-- Opening Marker --
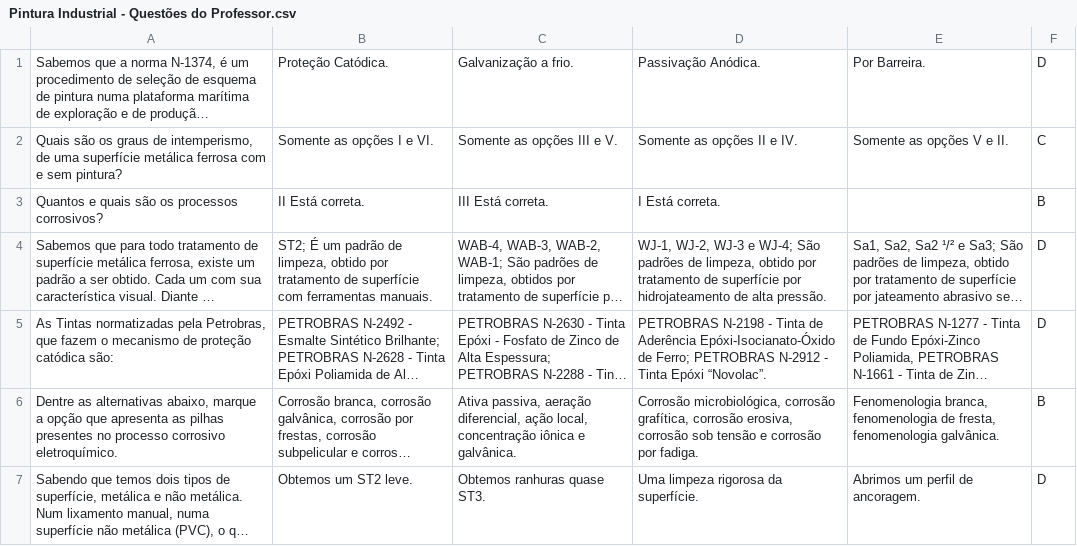
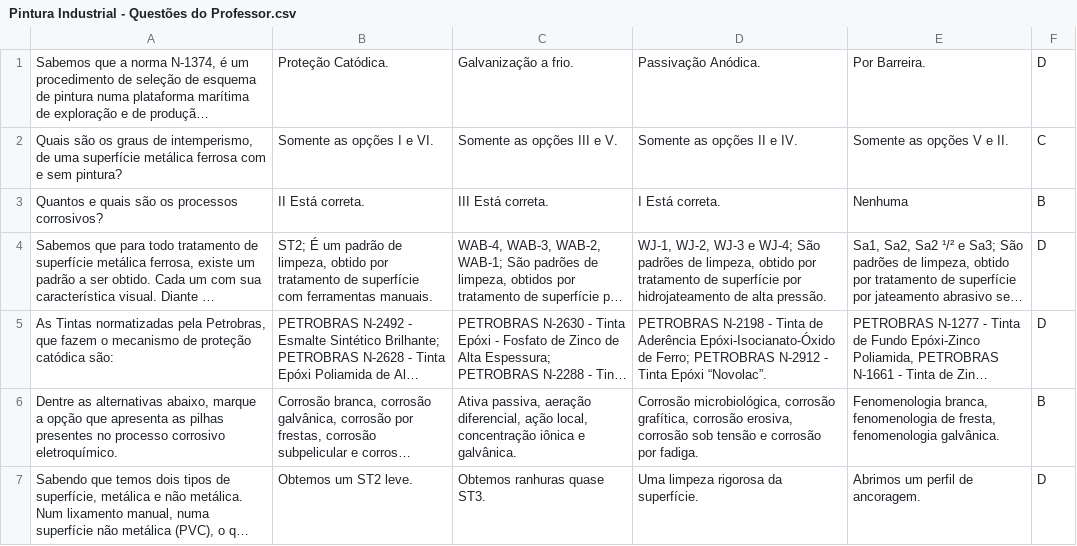
Before and after one commit to joao-petro/provas-da-peroba, a CSV file: questoes/Pintura Industrial - Questões do Professor.csv, drawn as a sheet; only a part is shown; long unchanged cells end in …; the diff names each change by its address in the sheet, - before the commit and + after, or states it on an @@ line.

Commit message:
fix pintura industrial

```diff
--- a/questoes/Pintura Industrial - Questões do Professor.csv
+++ b/questoes/Pintura Industrial - Questões do Professor.csv
-E3: (empty)
+E3: Nenhuma
```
-- Closing Marker --
Exclude the pictures, then write out every record exactly as it stands.

Before and after one commit to joao-petro/provas-da-peroba, a CSV file: questoes/Pintura Industrial - Questões do Professor.csv, drawn as a sheet; only a part is shown; long unchanged cells end in …; the diff names each change by its address in the sheet, - before the commit and + after, or states it on an @@ line.

Commit message:
fix pintura industrial

```diff
--- a/questoes/Pintura Industrial - Questões do Professor.csv
+++ b/questoes/Pintura Industrial - Questões do Professor.csv
-E3: (empty)
+E3: Nenhuma
```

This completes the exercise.